Australasian Computer Music Conference + Test :: Michael Yuen

Queensland University of Technology 12-14 July 2005 The Australasian Computer Music Conference is an annual meeting for the computer music community – a chance to exchange idea, greet old friends and meet new ones. Formed in 1989, ACMA (Australasian Computer Music Association) provides a network for the many computer music artist, researchers and developers throughout New Zealand and Australia. The 2005 conference, successfully staged at QUT’s Creative Industries Precinct, Brisbane, mainly attend by Australian practitioners reflected the diversity and passion for the sonic digital arts within Australia.

As a community, ACMA come together from technically different pasts (such as mathematics, science, music conservatories, programming, and DJ culture) and vastly different aesthetical histories. The refreshing lack of a common history allows an honest exploration of ideas free from history interfering. Thus, performances and papers cover topics as diverse as Stockhausen, CSIRAC, sonification, and augmented realities. Paradoxically, the need the exploration of Australia’s history in the sonic arts was evident throughout the conference.

Warren Burt reviewed his work with the, Gent based, Logos Foundation, Belgium. He composed for a number of custom-built computer controlled acoustic instruments with colourful names such as “Puff”, an instrument that achieves sound by blowing air though its synthetic lips, and “Flex”, an automated bowed saw. Burt’s work relates to the work of Trimpin and outlines the truly international quality of artistic endeavour in the digital arts within Australia.

Paul Doornbursh’s research on the pioneering work of Geoff Hill and his team that gave Australia’s first computer CSIRAC musical ability saluted Australian innovation. In the age before screen displays, CSIRAC used audio to create user feedback. Programming on punch cards, Hill used these sounds to play tone replications of popular songs. Doornbursh reports that CSIRAC first produced music somewhere between early 1950 and August 1951 preceding accepted dates for the first computer music in 1957 in association with Max Matthews at AT&T Bell Labs, America. Although CSIRAC only generated popular songs, Paul Doornbursh’s research highlights the need for research into Australia’s illustrious history in the sonic arts: Fairlight, Grainger, Cary. Over wine, Garthe Paine laments the resistance for Australians researchers to cite Australian research, innovation and history.

The keynote presention by AudioMulch creator Ros Bencina, discussed the aesthetic challenges of software design and explored the interplay of software design and creative output. The question of how our tools impact on our art is a vitally important issue. In the digital age of absolute possibility are we bound by our applications, programming environments and hardware or are we liberated by the freedom they afford?

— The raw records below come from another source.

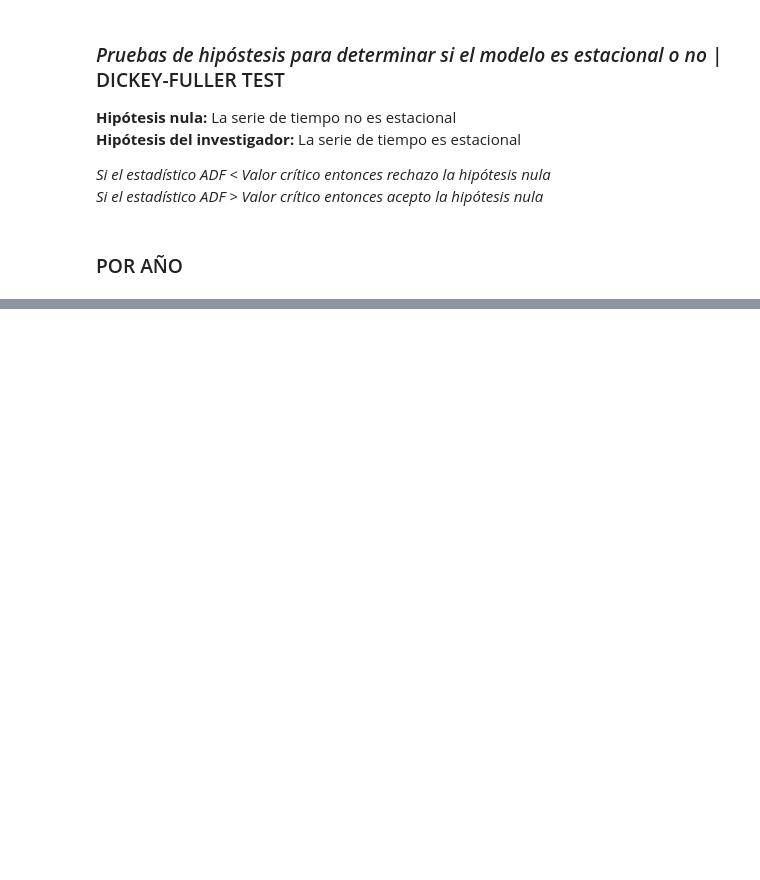
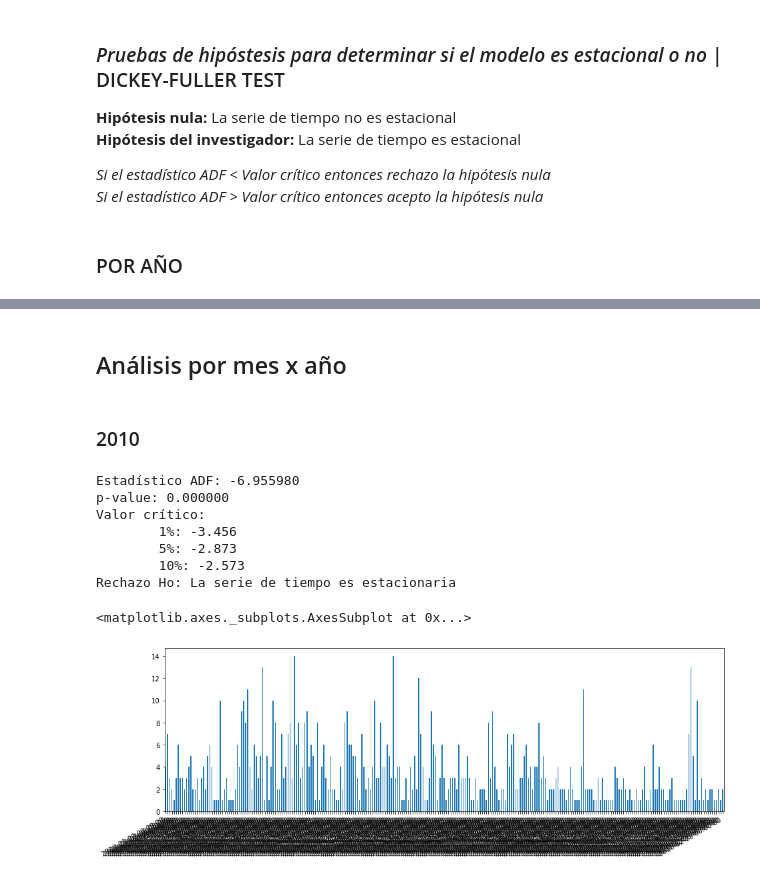
Before and after one commit to JuanImbachi/PDG, a Jupyter notebook: data_analytics/Exploración datos Buga.ipynb, the cells around one changed output, grey strips where cells are left out. Drawn from its saved outputs; the diff is of its cells as text; code cells hidden in the pictures; blank space fills up the shorter version.

```diff
--- a/data_analytics/Exploración datos Buga.ipynb
+++ b/data_analytics/Exploración datos Buga.ipynb
@@ -799,0 +220,45 @@ Rechazo Ho: La serie de tiempo es estacionaria
+# %% [markdown]
+## Análisis por mes x año
+# %% [markdown]
+### 2010
+# %%
+aux=df[df.Ano == 2010]
+months = aux["FecNot"].value_counts().sort_index()
+
+results = adfuller(months)
+print('Estadístico ADF: %f' % results[0])
+print('p-value: %f' % results[1])
+print('Valor crítico:')
+for key,value in results[4].items():
+    print('\t%s: %.3f'% (key,value))
+
+if results[0] < results[4]["5%"] :
+    print("Rechazo Ho: La serie de tiempo es estacionaria")
+    months.plot(kind='bar')
+else :
+    print("Acepta Ho: La serie de tiempo no es estacionaria\n\nDebido a que la serie de tiempo no es estacionaria se procede a transformarla:\n")
+    months = months.diff().dropna()
+    results = adfuller(months)
+    print('Estadístico ADF: %f' % results[0])
+    print('p-value: %f' % results[1])
+    print('Valor crítico:')
+    for key,value in results[4].items():
+        print('\t%s: %.3f'% (key,value))
+
+    if results[0] < results[4]["5%"] :
+        print("Rechazo Ho: La serie de tiempo es estacionaria")
+    else :
+        print("Acepta Ho: La serie de tiempo no es estacionaria")
+    months.plot(kind='bar')
+
+months.plot(figsize=(15,5))
+# %% [output]
+Estadístico ADF: -6.955980
+p-value: 0.000000
+Valor crítico:
+        1%: -3.456
+        5%: -2.873
+        10%: -2.573
+Rechazo Ho: La serie de tiempo es estacionaria
+<matplotlib.axes._subplots.AxesSubplot at 0x...>
+[figure, added]
```
Also changed, not shown: parts of 88 cells of this notebook, 3 other files.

A beautiful marriage of process, image and audio, Jon Drummond mapped of coloured droplets of ink dripping into a clear viscous liquid to audio in Sonic Construction 2. The seamless flow from concept into audio, through the medium of the image, created a beautifully self-contained work. Its realtime performance transformed the viewer from audience to witnesses of a stunning and simple process.

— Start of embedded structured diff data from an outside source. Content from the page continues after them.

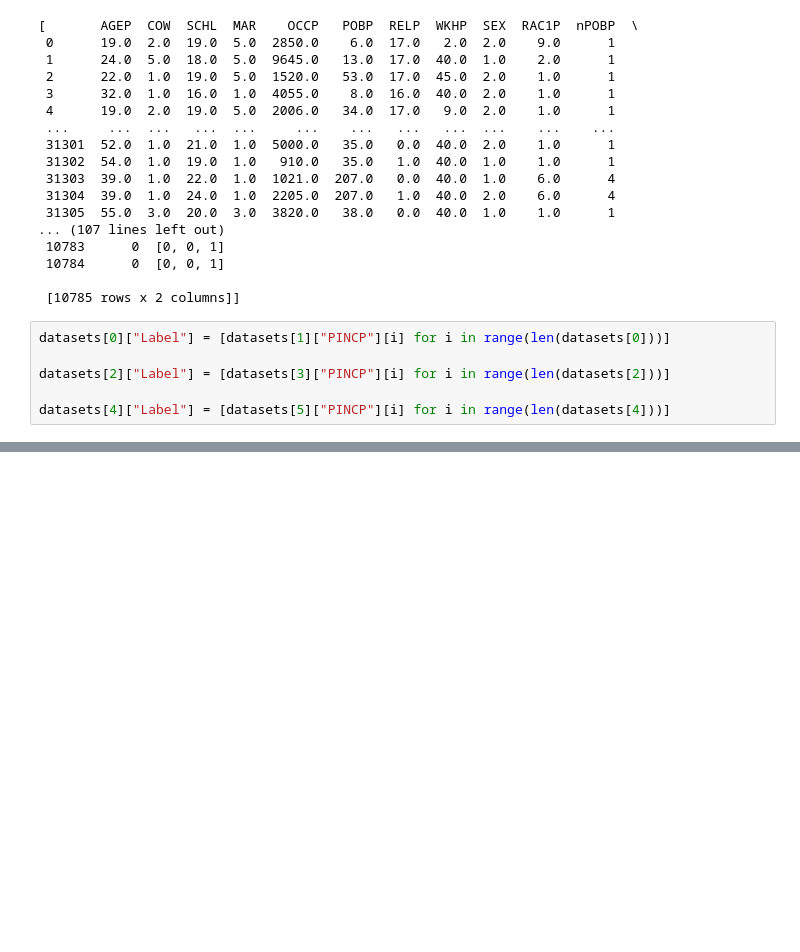
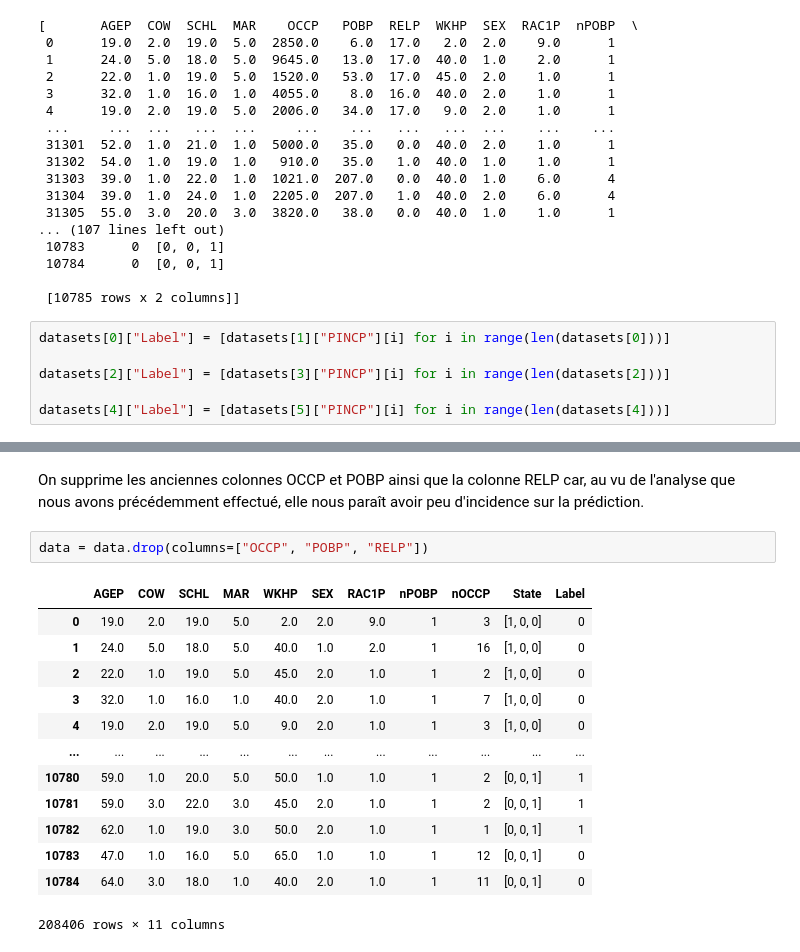
Before and after one commit to enzomarie/Data_labs, a Jupyter notebook: TP2 - Apprentissage supervisé/blabla.ipynb, the cells around one changed output, grey strips where cells are left out. Cells and saved outputs as stored; diff of their text form; blank space fills up the shorter version.

```diff
--- a/TP2 - Apprentissage supervisé/blabla.ipynb
+++ b/TP2 - Apprentissage supervisé/blabla.ipynb
@@ -194,0 +206,18 @@ data = datasets[0] + datasets[2] + datasets[4]
+# %% [markdown]
+On supprime les anciennes colonnes OCCP et POBP ainsi que la colonne RELP car, au vu de l'analyse que nous avons précédemment effectué, elle nous paraît avoir peu d'incidence sur la prédiction.
+# %%
+data = data.drop(columns=["OCCP", "POBP", "RELP"])
+# %% [output]
+|  | AGEP | COW | SCHL | MAR | WKHP | SEX | RAC1P | nPOBP | nOCCP | State | Label |
+| 0 | 19.0 | 2.0 | 19.0 | 5.0 | 2.0 | 2.0 | 9.0 | 1 | 3 | [1, 0, 0] | 0 |
+| 1 | 24.0 | 5.0 | 18.0 | 5.0 | 40.0 | 1.0 | 2.0 | 1 | 16 | [1, 0, 0] | 0 |
+| 2 | 22.0 | 1.0 | 19.0 | 5.0 | 45.0 | 2.0 | 1.0 | 1 | 2 | [1, 0, 0] | 0 |
+| 3 | 32.0 | 1.0 | 16.0 | 1.0 | 40.0 | 2.0 | 1.0 | 1 | 7 | [1, 0, 0] | 0 |
+| 4 | 19.0 | 2.0 | 19.0 | 5.0 | 9.0 | 2.0 | 1.0 | 1 | 3 | [1, 0, 0] | 0 |
+| ... | ... | ... | ... | ... | ... | ... | ... | ... | ... | ... | ... |
+| 10780 | 59.0 | 1.0 | 20.0 | 5.0 | 50.0 | 1.0 | 1.0 | 1 | 2 | [0, 0, 1] | 1 |
+| 10781 | 59.0 | 3.0 | 22.0 | 3.0 | 45.0 | 2.0 | 1.0 | 1 | 2 | [0, 0, 1] | 1 |
+| 10782 | 62.0 | 1.0 | 19.0 | 3.0 | 50.0 | 2.0 | 1.0 | 1 | 1 | [0, 0, 1] | 1 |
+| 10783 | 47.0 | 1.0 | 16.0 | 5.0 | 65.0 | 1.0 | 1.0 | 1 | 12 | [0, 0, 1] | 0 |
+| 10784 | 64.0 | 3.0 | 18.0 | 1.0 | 40.0 | 2.0 | 1.0 | 1 | 11 | [0, 0, 1] | 0 |
+208406 rows × 11 columns
```
Also changed, not shown: parts of 9 cells of this notebook, 2 other files.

Moonlighting as Gommog, Gordon Munro produced a memorably loud sonic exploration of his sega game controller. One of the elder statesmen of Australia’s computer music community, Munro manage to shock and send scampering many of the younger generation with his burst of amplified and modified breathing controlled through his wireless game controller.

Apart from presenting my sound installation Atrium, ACMC05 was an opportunity to see the state of play in Australia’s computer music community. In such a concentrated approached (8 paper sessions, 3 keynotes, and 9 concerts in 3 days) the conference provide plenty of material to research ideas for curatorial projects.

I have long wanted to initialise an online repository of patches, applets and software for reproducing the historical works of electronic music. These important works can now be reproduced in code allowing for the ready performance and access to a large part of music’s history tied up in incompatible, rare and obsolete technology. ACMC05 provided a chance to hatch plans to create an online resource for a portal for these works. Further ACMC05 was also a excellent chance to tease out my pursuit of DirectArt – that is art that is void of the sensory mediums, projection art directly into ones brain or a”tre.

After an unsually strong Adelaide contingency in 2005, ACMC will visit Adelaide for the first time in 2006. Specially thanks to ANAT and the QUT students and staff especially Greg Jenkins and Kate Thomas.

Tags: , , ,

Leave a Reply